▶ [Work instructions]: The records should be written out in full, with nothing altered.

*** Input Section Begins ***

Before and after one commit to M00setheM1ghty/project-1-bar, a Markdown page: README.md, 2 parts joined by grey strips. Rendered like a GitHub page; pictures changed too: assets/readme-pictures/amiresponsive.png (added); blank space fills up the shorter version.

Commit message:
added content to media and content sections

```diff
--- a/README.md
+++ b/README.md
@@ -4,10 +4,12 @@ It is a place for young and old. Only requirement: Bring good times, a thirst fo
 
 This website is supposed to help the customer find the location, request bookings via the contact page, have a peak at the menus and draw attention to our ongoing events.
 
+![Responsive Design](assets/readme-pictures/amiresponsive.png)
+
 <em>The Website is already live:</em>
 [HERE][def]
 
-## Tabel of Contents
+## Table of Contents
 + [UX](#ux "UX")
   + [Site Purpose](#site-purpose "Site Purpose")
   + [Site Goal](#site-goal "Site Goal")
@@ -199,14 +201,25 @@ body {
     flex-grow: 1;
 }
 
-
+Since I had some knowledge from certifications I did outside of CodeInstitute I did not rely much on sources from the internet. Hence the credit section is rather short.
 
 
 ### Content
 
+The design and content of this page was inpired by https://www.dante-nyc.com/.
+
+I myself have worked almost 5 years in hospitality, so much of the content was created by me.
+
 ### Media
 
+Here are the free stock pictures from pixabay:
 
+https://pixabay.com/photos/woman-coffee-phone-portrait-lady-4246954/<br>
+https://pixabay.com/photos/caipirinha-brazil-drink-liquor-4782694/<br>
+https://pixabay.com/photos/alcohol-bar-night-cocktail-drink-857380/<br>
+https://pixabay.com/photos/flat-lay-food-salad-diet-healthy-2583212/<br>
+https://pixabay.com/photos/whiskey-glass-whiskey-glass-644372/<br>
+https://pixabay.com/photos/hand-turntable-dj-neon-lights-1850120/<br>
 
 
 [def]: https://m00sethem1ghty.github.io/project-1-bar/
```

*** Input Section Ends ***

▶ [Solution for this problem]:
Before and after one commit to M00setheM1ghty/project-1-bar, a Markdown page: README.md, 2 parts joined by grey strips. Rendered like a GitHub page; pictures changed too: assets/readme-pictures/amiresponsive.png (added); blank space fills up the shorter version.

Commit message:
added content to media and content sections

```diff
--- a/README.md
+++ b/README.md
@@ -4,10 +4,12 @@ It is a place for young and old. Only requirement: Bring good times, a thirst fo
 
 This website is supposed to help the customer find the location, request bookings via the contact page, have a peak at the menus and draw attention to our ongoing events.
 
+![Responsive Design](assets/readme-pictures/amiresponsive.png)
+
 <em>The Website is already live:</em>
 [HERE][def]
 
-## Tabel of Contents
+## Table of Contents
 + [UX](#ux "UX")
   + [Site Purpose](#site-purpose "Site Purpose")
   + [Site Goal](#site-goal "Site Goal")
@@ -199,14 +201,25 @@ body {
     flex-grow: 1;
 }
 
-
+Since I had some knowledge from certifications I did outside of CodeInstitute I did not rely much on sources from the internet. Hence the credit section is rather short.
 
 
 ### Content
 
+The design and content of this page was inpired by https://www.dante-nyc.com/.
+
+I myself have worked almost 5 years in hospitality, so much of the content was created by me.
+
 ### Media
 
+Here are the free stock pictures from pixabay:
 
+https://pixabay.com/photos/woman-coffee-phone-portrait-lady-4246954/<br>
+https://pixabay.com/photos/caipirinha-brazil-drink-liquor-4782694/<br>
+https://pixabay.com/photos/alcohol-bar-night-cocktail-drink-857380/<br>
+https://pixabay.com/photos/flat-lay-food-salad-diet-healthy-2583212/<br>
+https://pixabay.com/photos/whiskey-glass-whiskey-glass-644372/<br>
+https://pixabay.com/photos/hand-turntable-dj-neon-lights-1850120/<br>
 
 
 [def]: https://m00sethem1ghty.github.io/project-1-bar/
```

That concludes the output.